The time honored technique used to promote higher military budgets is to instill fear in the American public about the Soviet Union by referring to its increasingly massive build-up of military weapons.

Information, available to the national press but not publicized by it, reveals that U.S. leaders and militarists lied about the Soviet arms build-up and knowingly used false information to inflate Soviet military expenditures.

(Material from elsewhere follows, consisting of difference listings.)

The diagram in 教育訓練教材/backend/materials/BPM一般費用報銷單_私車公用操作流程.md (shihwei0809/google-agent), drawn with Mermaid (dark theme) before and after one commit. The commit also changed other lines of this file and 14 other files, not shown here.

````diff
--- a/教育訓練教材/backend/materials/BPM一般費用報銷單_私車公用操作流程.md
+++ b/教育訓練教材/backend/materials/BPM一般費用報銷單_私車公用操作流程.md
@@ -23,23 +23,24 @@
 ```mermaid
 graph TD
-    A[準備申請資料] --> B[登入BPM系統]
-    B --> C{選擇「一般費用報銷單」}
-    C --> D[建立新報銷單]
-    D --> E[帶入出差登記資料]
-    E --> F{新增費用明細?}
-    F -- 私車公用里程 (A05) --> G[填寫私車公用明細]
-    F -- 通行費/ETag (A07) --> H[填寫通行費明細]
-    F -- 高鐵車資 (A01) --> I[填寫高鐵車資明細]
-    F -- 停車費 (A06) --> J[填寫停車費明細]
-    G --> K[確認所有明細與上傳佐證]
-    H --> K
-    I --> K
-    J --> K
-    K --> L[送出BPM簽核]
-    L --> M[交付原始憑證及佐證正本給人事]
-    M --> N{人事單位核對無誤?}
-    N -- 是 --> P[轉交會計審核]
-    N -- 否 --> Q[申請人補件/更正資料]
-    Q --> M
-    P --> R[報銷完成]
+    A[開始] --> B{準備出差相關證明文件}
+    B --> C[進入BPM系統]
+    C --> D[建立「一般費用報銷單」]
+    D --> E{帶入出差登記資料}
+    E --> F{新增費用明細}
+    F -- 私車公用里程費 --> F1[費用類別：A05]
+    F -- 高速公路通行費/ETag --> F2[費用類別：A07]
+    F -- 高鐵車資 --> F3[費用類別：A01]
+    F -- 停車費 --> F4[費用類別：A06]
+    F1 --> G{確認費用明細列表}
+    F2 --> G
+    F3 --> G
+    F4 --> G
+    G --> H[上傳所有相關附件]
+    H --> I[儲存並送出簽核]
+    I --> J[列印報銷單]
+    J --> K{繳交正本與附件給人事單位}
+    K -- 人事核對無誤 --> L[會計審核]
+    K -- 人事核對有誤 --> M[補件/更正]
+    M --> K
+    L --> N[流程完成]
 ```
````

First, the myth of the massive Soviet build-up: In 1983 testimony before the Joint Economic Committee, the Central Intelligence Agency (CIA) made a significant downward revision of its estimate of Soviet military spending for the period 1976-81 which went almost unreported in the press. The new estimate showed an increase of only 2% per year overall and no increase in the buying of weapons. During the same period, average annual U.S. military expenditures had a real growth rate of approximately 4% and since then have averaged 9%.

Like the bomber and missile "gaps" of the past that later proved illusory, we now find, as Senator William Proxmire said "Moscow has not been expanding its effort at the rapid rate that was once believed. It slowed its defense expansion beginning about seven years ago, a fact that the Soviets neglected to communicate and that the West failed to detect."

Second, inflating Soviet military expenditures: The CIA is responsible for estimating Soviet military spending. Their methodology is to compute what the Soviet military would cost if built and operated in the U.S. using U.S. prices and wages! For example, to compute personnel costs, the CIA assumes a Soviet conscript's salary to be $575 a month, which is what the U.S. Army pays a private. Actually, the Soviet conscript gets four or five rubles, about $8, a month.

Similarly, the CIA asks a U.S. corporation to compute what it would cost to build a new T-72 tank, or a new radar, or aircraft, a figure which even the CIA admits has very little to do with how much the item actually costs the Soviet government.

Despite the evidence to the contrary, President Ronald Reagan, his Secretary of Defense Caspar Weinberger, and others continue to cite the "unrelenting" Soviet buildup as justification for increasing U.S.
military expenditures even at the expense of sorely needed social programs.

SOURCE:

DEFENSE MONITOR, Vol. XIII, #4, 1984, "Taking Stock: The U.S. Military Buildup," p 3; AVIATION WEEK & SPACE TECHNOLOGY, 2/13/84, Soviet Defense Spending," by William H. Gregory, p 11.